[Collected data]

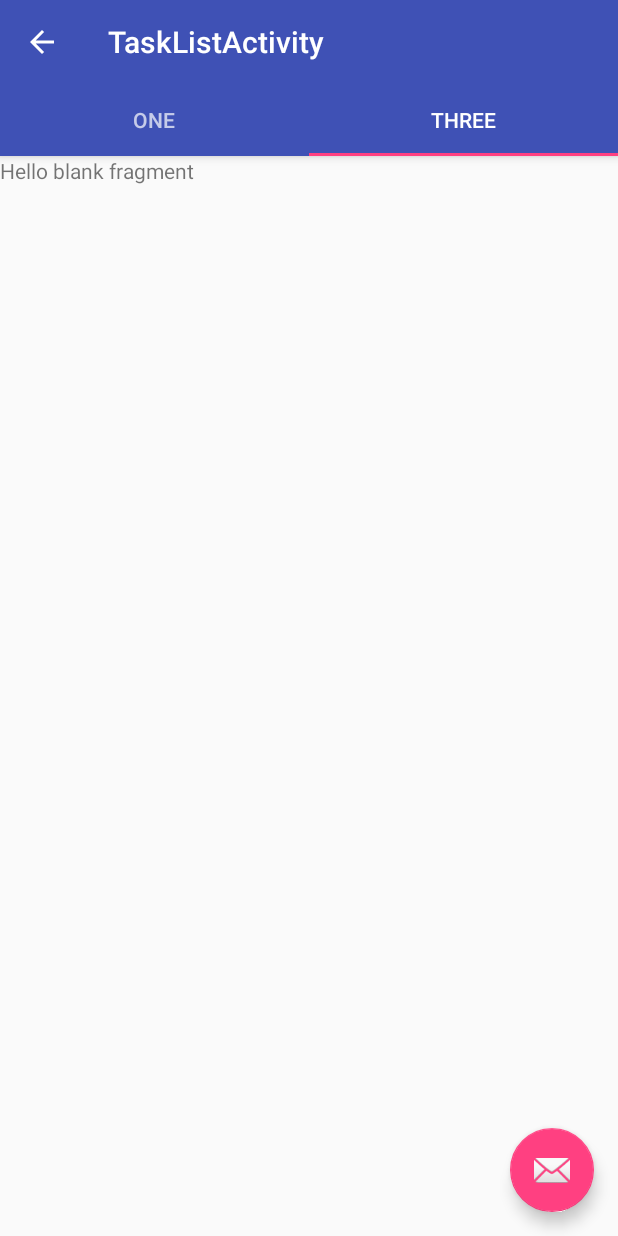
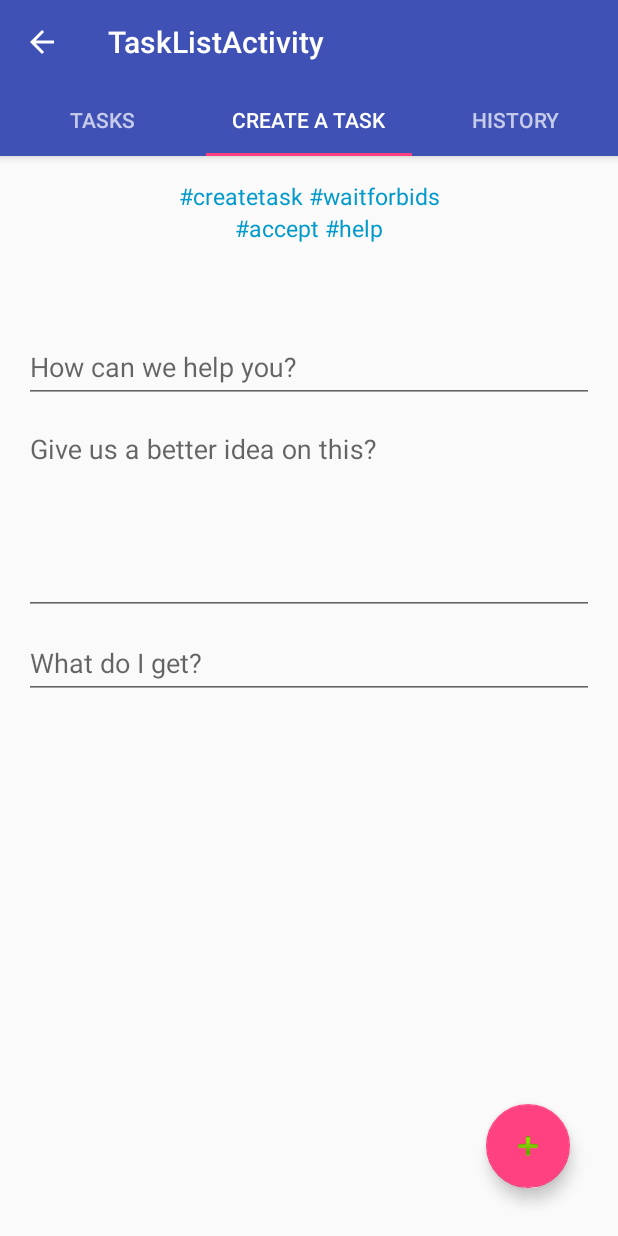
Before and after one commit to vizsatiz/help-earn-android-app, an Android app: the TaskListActivity screen opened directly, with no data from a screen before it, tab 2 chosen, on a phone screen of 412 x 824 dp. Run offline under Robolectric (Android 15) with nearby library versions, the phone set to English and light mode, and no system bars; our stand-ins replace Volley; network calls fail; 1 statement that could not run was skipped.

Commit message:
Completed task creation and listing

```diff
--- a/app/src/main/java/com/earnapp/constants/ApplicationConstants.java
+++ b/app/src/main/java/com/earnapp/constants/ApplicationConstants.java
@@ -8,15 +8,17 @@ public interface ApplicationConstants {
     //Logs
     public static final String TAG_LOGIN  = "Login";
     public static final String TAG_DB_AUTH  = "WebAuth";
+    public static final String TAG_TASK = "Task";
+
 
     // Basic Auth
     public static final String BASIC_AUTH = "Basic YmFzaWNhdXRoOmJhc2ljYXV0aA==";
     public static final String USER_AGENT = "HelpEarn Android Application";
-    public static final String CONTENT_TYPE = "application/json; charset=utf-8";
+    public static final String CONTENT_TYPE = "application/json;charset=utf-8";
 
     // Base URLs
     public static final String FB_GRAPH_BASE_URL = "https://graph.facebook.com";
-    public static final String DB_BASE_URL = "http://10.10.17.167:3000";
+    public static final String DB_BASE_URL = "http://192.168.0.108:3000";
 
     // URL paths
     //FB
@@ -24,6 +26,7 @@ public interface ApplicationConstants {
     //Backend
     public static final String DB_CREATE_USER_URL = "/register/user";
     public static final String DB_GET_TASK  = "/api/v1/task";
+    public static final String DB_POST_TASK  = "/api/v1/task";
     public static final String DB_AUTHENTICATE  = "/authenticate";
     public static final String DB_GET_USER_BY_USERNAME  = "/register/user/";
 
@@ -63,6 +66,4 @@ public interface ApplicationConstants {
     //Auth
     public static final String TOKEN = "token";
 
-
-
 }
--- a/app/src/main/java/com/earnapp/helpbucks/SocialLoginActivity.java
+++ b/app/src/main/java/com/earnapp/helpbucks/SocialLoginActivity.java
@@ -114,7 +114,8 @@ public class SocialLoginActivity extends AppCompatActivity {
             }else{
                 Log.d(TAG,"User opens the App !!! Going to web service login !!");
                 WebServiceAuthAdpt authAdpt = new WebServiceAuthAdpt(this);
-                authAdpt.updateAndAuthenticateUser(profile.getId(),"password");
+                authAdpt.updateAndAuthenticateUser(profile.getId(),"password",AccessToken.getCurrentAccessToken().getToken()
+                        ,profile.getFirstName()+" "+profile.getLastName());
             }
         }
         else {
--- a/app/src/main/java/com/earnapp/helpbucks/TaskListActivity.java
+++ b/app/src/main/java/com/earnapp/helpbucks/TaskListActivity.java
@@ -2,6 +2,7 @@ package com.earnapp.helpbucks;
 
 
 import android.os.Bundle;
+import android.support.design.widget.FloatingActionButton;
 import android.support.design.widget.TabLayout;
 import android.support.v4.app.Fragment;
 import android.support.v4.app.FragmentManager;
@@ -9,8 +10,11 @@ import android.support.v4.app.FragmentPagerAdapter;
 import android.support.v4.view.ViewPager;
 import android.support.v7.app.AppCompatActivity;
 import android.support.v7.widget.Toolbar;
+import android.util.Log;
 import android.view.View;
 import android.widget.Button;
+
+import com.earnapp.constants.ApplicationConstants;
 
 import java.util.ArrayList;
 import java.util.List;
@@ -20,6 +24,17 @@ public class TaskListActivity extends AppCompatActivity {
     private Toolbar toolbar;
     private TabLayout tabLayout;
     private ViewPager viewPager;
+
+    private String TAG = ApplicationConstants.TAG_TASK;
+
+
+    public ViewPager getViewPager() {
+        return viewPager;
+    }
+
+    public void setViewPager(ViewPager viewPager) {
+        this.viewPager = viewPager;
+    }
 
     @Override
     protected void onCreate(Bundle savedInstanceState) {
@@ -40,15 +55,11 @@ public class TaskListActivity extends AppCompatActivity {
 
     private void setupViewPager(ViewPager viewPager) {
         ViewPagerAdapter adapter = new ViewPagerAdapter(getSupportFragmentManager());
-        adapter.addFragment(new TaskTabs(), "ONE");
-        adapter.addFragment(new ProfileTab(), "TWO");
-        adapter.addFragment(new HistoryTab(), "THREE");
+        adapter.addFragment(new TaskTabs(), "Tasks");
+        adapter.addFragment(new CreateTaskTab(), "Create a Task");
+        adapter.addFragment(new ProfileTab(), "You");
+        adapter.addFragment(new HistoryTab(), "History");
         viewPager.setAdapter(adapter);
-    }
-
-    public void onAuthButtonClick(View v){
-        Button b = (Button)v;
-        ((Button) v).setText("Clicked");
     }
 
     class ViewPagerAdapter extends FragmentPagerAdapter {
--- a/app/src/main/java/com/earnapp/helpbucks/TaskTabs.java
+++ b/app/src/main/java/com/earnapp/helpbucks/TaskTabs.java
@@ -1,6 +1,7 @@
 package com.earnapp.helpbucks;
 
 import android.os.Bundle;
+import android.support.design.widget.FloatingActionButton;
 import android.support.v4.app.Fragment;
 import android.util.Log;
 import android.view.LayoutInflater;
@@ -17,20 +18,18 @@ import java.util.List;
 import java.util.Map;
 
 import com.android.volley.Cache;
-import com.android.volley.NetworkResponse;
-import com.android.volley.ParseError;
+import com.android.volley.Request;
 import com.android.volley.Response;
 import com.android.volley.VolleyError;
 import com.android.volley.VolleyLog;
-import com.android.volley.toolbox.HttpHeaderParser;
+import com.android.volley.toolbox.JsonArrayRequest;
 import com.earnapp.adapters.TaskListAdapter;
 import com.earnapp.constants.ApplicationConstants;
 import com.earnapp.models.Bid;
 import com.earnapp.models.TaskItem;
 import com.earnapp.models.User;
-import com.earnapp.volley.CustomJsonArrayRequest;
-import com.earnapp.volley.CustomRequest;
 import com.earnapp.volley.VolleyFeedController;
+import com.earnapp.webservice.WebServiceAuthAdpt;
 
 import org.json.JSONArray;
 import org.json.JSONException;
@@ -52,6 +51,8 @@ public class TaskTabs extends Fragment {
     public void onCreate(Bundle savedInstanceState) {
         super.onCreate(savedInstanceState);
         //setContentView(R.layout.fragment_task_tabs);
+
+
     }
 
     /**
@@ -67,8 +68,12 @@ public class TaskTabs extends Fragment {
                 item.setId(feedObj.getString(ApplicationConstants.ID));
                 item.setTaskTitle(feedObj.getString(ApplicationConstants.TITLE));
                 item.setTaskDescription(feedObj.getString(ApplicationConstants.DESCRIPTION));
-                item.setLocation(feedObj.getString(ApplicationConstants.LOCATION));
+                //item.setLocation(feedObj.getString(ApplicationConstants.LOCATION));
+                Log.d(TAG,"The User Json of Task !!!!"+feedObj.toString());
                 JSONObject userJson = feedObj.getJSONObject(ApplicationConstants.OWNER);
+
+                Log.d(TAG,"The User Json of Task !!!!"+userJson.toString());
+
                 User taskCreator = new User(userJson.getString(ApplicationConstants.ID),userJson.getString(ApplicationConstants.NAME),
                         userJson.getString(ApplicationConstants.USERNAME),userJson.getString(ApplicationConstants.FACEBOOK));
                 item.setTaskOwner(taskCreator);
@@ -80,15 +85,17 @@ public class TaskTabs extends Fragment {
                 for (int j = 0; j < bidsJsonList.length(); j++) {
                     JSONObject bidJson = bidsJsonList.getJSONObject(j);
                     JSONObject bidderJson = bidJson.getJSONObject(ApplicationConstants.BIDDER);
-                    User bidderObj = new User(bidderJson.getString(ApplicationConstants.ID),bidderJson.getString(ApplicationConstants.NAME),
+                    User bidderObj = new User(bidderJson.getString(ApplicationConstants.ID),
+                            bidderJson.getString(ApplicationConstants.NAME),
                             bidderJson.getString(ApplicationConstants.USERNAME),bidderJson.getString(ApplicationConstants.FACEBOOK));
-                    Bid bidObj = new Bid(bidJson.getString(ApplicationConstants.ID),bidJson.getInt(ApplicationConstants.AMOUNT),bidderObj);
+                    Bid bidObj = new Bid(bidJson.getString(ApplicationConstants.ID),
+                            bidJson.getInt(ApplicationConstants.AMOUNT),bidderObj);
                     item.getBids().add(bidObj);
                 }
 
                 item.setCreatedAt(feedObj.getString(ApplicationConstants.CREATED_AT));
                 item.setUpdatedAt(feedObj.getString(ApplicationConstants.UPDATED_AT));
-                item.setPromotes(feedObj.getInt(ApplicationConstants.PROMOTES));
+                //item.setPromotes(feedObj.getInt(ApplicationConstants.PROMOTES));
 
                 taskItems.add(item);
 
@@ -119,7 +126,16 @@ public class TaskTabs extends Fragment {
     {
         //some code
         FrameLayout layout = (FrameLayout)inflater.inflate(R.layout.fragment_task_tabs, container, false);
-        //some code
+
+        FloatingActionButton createButton = (FloatingActionButton) layout.findViewById(R.id.navigateToCreateUser);
+
+        createButton.setOnClickListener(new View.OnClickListener() {
+            @Override
+            public void onClick(View view) {
+                Log.d(TAG, "Button clicked ! Going to create task !!");
+                ((TaskListActivity) getActivity()).getViewPager().setCurrentItem(1);
+            }
+        });
 
         listView = (ListView) layout.findViewById(R.id.list);
 
@@ -145,13 +161,9 @@ public class TaskTabs extends Fragment {
             }
 
         } else {
-            Log.d("Auth", "sdcbbhdfdhnnh");
-            Map<String,String> headers = new HashMap<>();
-            headers.put("Content-Type","application/json");
-            headers.put("x-access-token","application/json");
             // making fresh volley request and getting json
-            CustomJsonArrayRequest jsonReq = new CustomJsonArrayRequest(ApplicationConstants.DB_BASE_URL + ApplicationConstants.DB_GET_TASK
-                    , headers, new Response.Listener<JSONArray>() {
+            String url = ApplicationConstants.DB_BASE_URL + ApplicationConstants.DB_GET_TASK;
+            JsonArrayRequest jsonReq = new JsonArrayRequest(Request.Method.GET,url, new Response.Listener<JSONArray>() {
                 @Override
                 public void onResponse(JSONArray response) {
                     VolleyLog.d(TAG, "Response: " + response.toString());
@@ -168,7 +180,16 @@ public class TaskTabs extends Fragment {
                 public void onErrorResponse(VolleyError error) {
                     VolleyLog.d(TAG, "Error: " + error.getMessage());
                 }
-            });
+            }){
+                @Override
+                public Map<String, String> getHeaders() {
+                    Map<String,String> headers = new HashMap<>();
+                    headers.put("Content-Type",ApplicationConstants.CONTENT_TYPE);
+                    headers.put("x-access-token", WebServiceAuthAdpt.xAccessToken);
+                    headers.put("User-agent", ApplicationConstants.USER_AGENT);
+                    return headers;
+                }
+            };
             // Adding request to volley request queue
             VolleyFeedController.getInstance().addToRequestQueue(jsonReq);
         }
--- a/app/src/main/java/com/earnapp/webservice/WebServiceUserAdpt.java
+++ b/app/src/main/java/com/earnapp/webservice/WebServiceUserAdpt.java
@@ -42,13 +42,14 @@ public class WebServiceUserAdpt {
          params.put("username",username);
          params.put("password",password);
          params.put("name",name);
+         Log.d(TAG,"User facebook token : "+facebook);
          params.put("facebook",facebook);
          JsonObjectRequest request = new JsonObjectRequest(Request.Method.POST,url,new JSONObject(params), new Response.Listener<JSONObject>(){
              @Override
              public void onResponse(JSONObject response) {
                  Log.d(TAG,"User creation completed successfully");
                  WebServiceAuthAdpt authAdpt = new WebServiceAuthAdpt(context);
-                 authAdpt.updateAndAuthenticateUser(username, password);
+                 authAdpt.updateAndAuthenticateUser(username, password,facebook,name);
              }
          },new Response.ErrorListener(){
 
@@ -79,7 +80,7 @@ public class WebServiceUserAdpt {
                     Toast.makeText(context, "Welcome Back",
                             Toast.LENGTH_SHORT).show();
                     WebServiceAuthAdpt authAdpt = new WebServiceAuthAdpt(context);
-                    authAdpt.updateAndAuthenticateUser(username,password);
+                    authAdpt.updateAndAuthenticateUser(username,password,facebook,name);
                 }else{
                     try {
                         createUser(username,name,password,facebook);
--- a/app/src/main/res/layout/activity_task_list.xml
+++ b/app/src/main/res/layout/activity_task_list.xml
@@ -34,14 +34,6 @@
         android:layout_height="match_parent"
         app:layout_behavior="@string/appbar_scrolling_view_behavior"  />
 
-    <include layout="@layout/content_task_list" />
-
-    <android.support.design.widget.FloatingActionButton
-        android:id="@+id/fab"
-        android:layout_width="wrap_content"
-        android:layout_height="wrap_content"
-        android:layout_gravity="bottom|end"
-        android:layout_margin="@dimen/fab_margin"
-        android:src="@android:drawable/ic_dialog_email" />
+    <include layout="@layout/content_task_list"/>
 
 </android.support.design.widget.CoordinatorLayout>
--- /dev/null
+++ b/app/src/main/res/layout/fragment_create_task.xml
@@ -0,0 +1,109 @@
+<FrameLayout xmlns:android="http://schemas.android.com/apk/res/android"
+    xmlns:tools="http://schemas.android.com/tools"
+    android:layout_width="match_parent"
+    android:layout_height="match_parent"
+    android:gravity="center_horizontal"
+    android:orientation="vertical"
+    android:paddingBottom="@dimen/activity_vertical_margin"
+    android:paddingLeft="@dimen/activity_horizontal_margin"
+    android:paddingRight="@dimen/activity_horizontal_margin"
+    android:paddingTop="@dimen/activity_vertical_margin"
+    tools:context="com.helpearn.prototypeapp1.LoginActivity">
+
+    <!-- Login progress -->
+    <ProgressBar
+        android:id="@+id/login_progress"
+        style="?android:attr/progressBarStyleLarge"
+        android:layout_width="wrap_content"
+        android:layout_height="wrap_content"
+        android:layout_marginBottom="8dp"
+        android:visibility="gone"/>
+
+    <ScrollView
+        android:id="@+id/login_form"
+        android:layout_width="match_parent"
+        android:layout_height="match_parent">
+
+        <LinearLayout
+            android:id="@+id/email_login_form"
+            android:layout_width="match_parent"
+            android:layout_height="match_parent"
+            android:orientation="vertical">
+
+            <TextView
+                android:id="@+id/text_id"
+                android:layout_width="match_parent"
+                android:layout_height="match_parent"
+                android:text="#createtask #waitforbids"
+                android:gravity="center_horizontal"
+                android:textColor="@android:color/holo_blue_dark"
+                android:textColorHighlight="@android:color/primary_text_dark"
+                android:layout_centerVertical="true"
+                android:textSize="15dp"/>
+
+            <TextView
+                android:id="@+id/text_id2"
+                android:layout_width="match_parent"
+                android:layout_height="match_parent"
+                android:text="#accept #help"
+                android:gravity="center_horizontal"
+                android:textColor="@android:color/holo_blue_dark"
+                android:textColorHighlight="@android:color/primary_text_dark"
+                android:layout_centerVertical="true"
+                android:textSize="15dp"/>
+
+            <android.support.design.widget.TextInputLayout
+                android:layout_width="match_parent"
+                android:layout_height="wrap_content"
+                android:paddingTop="50dp">
+
+                <AutoCompleteTextView
+                    android:id="@+id/titlebox"
+                    android:layout_width="match_parent"
+                    android:layout_height="wrap_content"
+                    android:hint="How can we help you?"
+                    android:inputType="textEmailAddress"
+                    android:maxLines="2"
+                    android:singleLine="true"/>
+
+            </android.support.design.widget.TextInputLayout>
+            <android.support.design.widget.TextInputLayout
+                android:layout_width="match_parent"
+                android:layout_height="wrap_content">
+
+                <EditText
+                    android:id="@+id/descriptionbox"
+                    android:layout_width="fill_parent"
+                    android:layout_height="wrap_content"
+                    android:gravity="top"
+                    android:hint="Give us a better idea on this?"
+                    android:singleLine="false"
+                    android:lines="5"
+                />
+            </android.support.design.widget.TextInputLayout>
+
+            <android.support.design.widget.TextInputLayout
+                android:layout_width="match_parent"
+                android:layout_height="wrap_content">
+                <EditText
+                    android:layout_width="match_parent"
+                    android:layout_height="wrap_content"
+                    android:inputType="number"
+                    android:ems="10"
+                    android:hint="What do I get?"
+                    android:id="@+id/rewardbox"
+                    android:layout_gravity="center_horizontal"/>
+
+            </android.support.design.widget.TextInputLayout>
+        </LinearLayout>
+    </ScrollView>
+
+    <android.support.design.widget.FloatingActionButton
+        android:id="@+id/saveTask"
+        android:layout_width="wrap_content"
+        android:layout_height="wrap_content"
+        android:layout_gravity="bottom|end"
+        android:layout_margin="@dimen/fab_margin"
+        android:src="@android:drawable/ic_input_add" />
+
+</FrameLayout>
```
Also changed, not shown: app/src/main/java/com/earnapp/helpbucks/CreateTaskTab.java (added, +150 -0 lines), app/src/main/java/com/earnapp/webservice/WebServiceAuthAdpt.java (+13 -3 lines), app/src/main/res/layout/fragment_task_tabs.xml (+9 -0 lines), app/build.gradle (line endings or trailing spaces).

Required action:
Search the entries above for "AppCompatActivity". Show every line that has it.

Solution to this problem:
@@ -114,7 +114,8 @@ public class SocialLoginActivity extends AppCompatActivity {
 import android.support.v7.app.AppCompatActivity;
@@ -20,6 +24,17 @@ public class TaskListActivity extends AppCompatActivity {
@@ -40,15 +55,11 @@ public class TaskListActivity extends AppCompatActivity {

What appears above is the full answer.